Orlando airport to spend $7 million on additional security measures

Published 26 March 2007

Faced with mounting criticism, aviation authorities only need three minutes to approve its biggest security overhaul since 9/11; baggage screening, vehicle inspection, and voice stress analysis under consideration

Business alert: reeling from a series of recent security breaches, including the discovery of a drug smuggling gang among employees and another involving an employee carrying a bag of guns onboard an aircraft, officials at Orlando International Airport took only three minutes last week to approve $7 million in additional security measures. “It needed to be done pronto. We don’t want to read those things in the newspaper anymore,” said Greater Orlando Aviation Authority board member Jeanne Van Meter. According to the Orlando Sentinel, the changes reflect “the most sweeping security changes since the 9-11 terrorist attacks.” The news comes at the same time the Transportation Security Administration announced it would send 160 officials to Florida to conduct security background checks.

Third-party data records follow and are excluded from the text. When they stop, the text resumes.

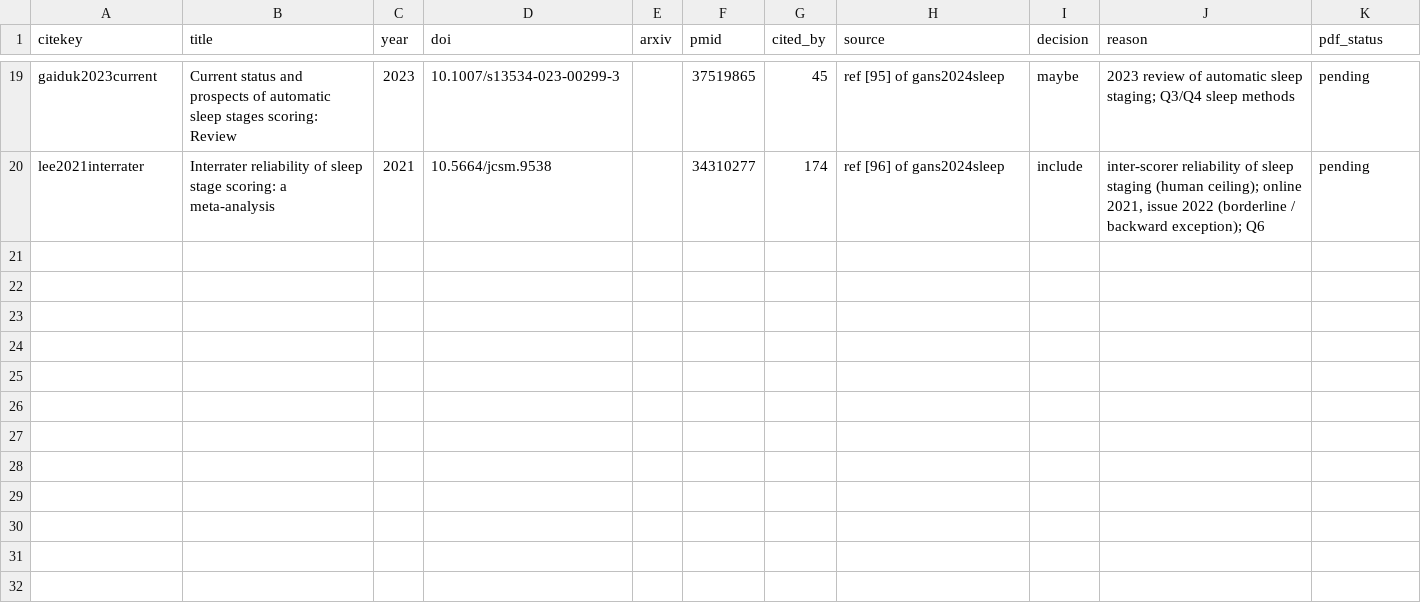
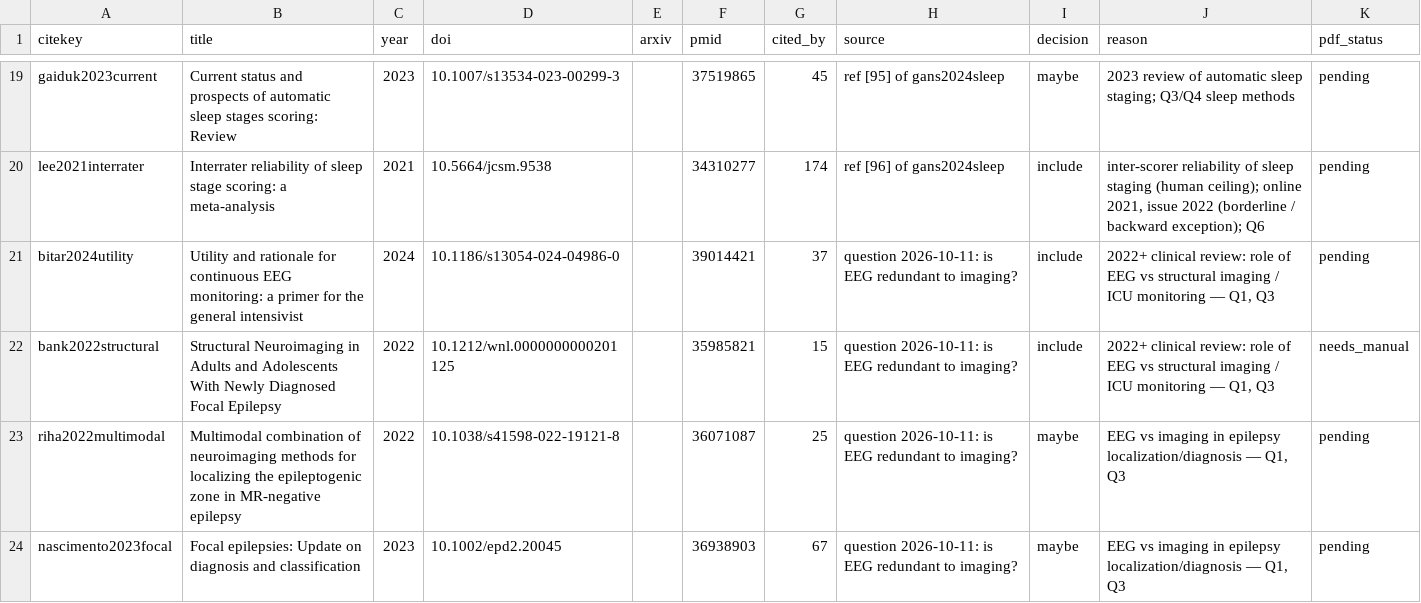
Before and after one commit to JakubBilski/eeg-literature-review, a CSV file: data/screening.csv, drawn as a sheet; only a part is shown, gaps mark what is left out; the diff names each change by its address in the sheet, - before the commit and + after, or states it on an @@ line.

```diff
--- a/data/screening.csv
+++ b/data/screening.csv
+row 21: bitar2024utility | Utility and rationale for continuous EEG monitoring: a primer for the general intensivist | 2024 | 10.1186/s13054-024-04986-0 |  | 39014421 | 37 | question 2026-10-11: is EEG redundant to imaging? | include | 2022+ clinical review: role of EEG vs structural imaging / ICU monitoring — Q1, Q3 | pending
+row 22: bank2022structural | Structural Neuroimaging in Adults and Adolescents With Newly Diagnosed Focal Epilepsy | 2022 | 10.1212/wnl.0000000000201125 |  | 35985821 | 15 | question 2026-10-11: is EEG redundant to imaging? | include | 2022+ clinical review: role of EEG vs structural imaging / ICU monitoring — Q1, Q3 | needs_manual
+row 23: riha2022multimodal | Multimodal combination of neuroimaging methods for localizing the epileptogenic zone in MR-negative epilepsy | 2022 | 10.1038/s41598-022-19121-8 |  | 36071087 | 25 | question 2026-10-11: is EEG redundant to imaging? | maybe | EEG vs imaging in epilepsy localization/diagnosis — Q1, Q3 | pending
+row 24: nascimento2023focal | Focal epilepsies: Update on diagnosis and classification | 2023 | 10.1002/epd2.20045 |  | 36938903 | 67 | question 2026-10-11: is EEG redundant to imaging? | maybe | EEG vs imaging in epilepsy localization/diagnosis — Q1, Q3 | pending
```
Also changed, not shown: data/comparison.csv, 25 other files.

The decision presents opportunities for a broad range of companies in the homeland security business. Of the approved $7 million, $5 million will be spent on improved screening of employees and employee vehicles and the addition of new security equipment, including bag scanners and metal detectors. (Sadly, a local company, Lake Mary-based Covenant Aviation Security has already been chosen for vehicle screening duty, but there may be opportunities for vendors.) An additional $1.8 million will be spent on bureaucratic issues that involve hiring workers to do mundane tasks usually performed by the Transportation Security Administration. Most interesting, however, is this suggestion by board member Van Meter, responding to lax pre-employment screening methods: “She said the airport should consider the use of voice stress tests that could help weed out potentially problematic job candidates before they’re hired,” the Sentinel reported.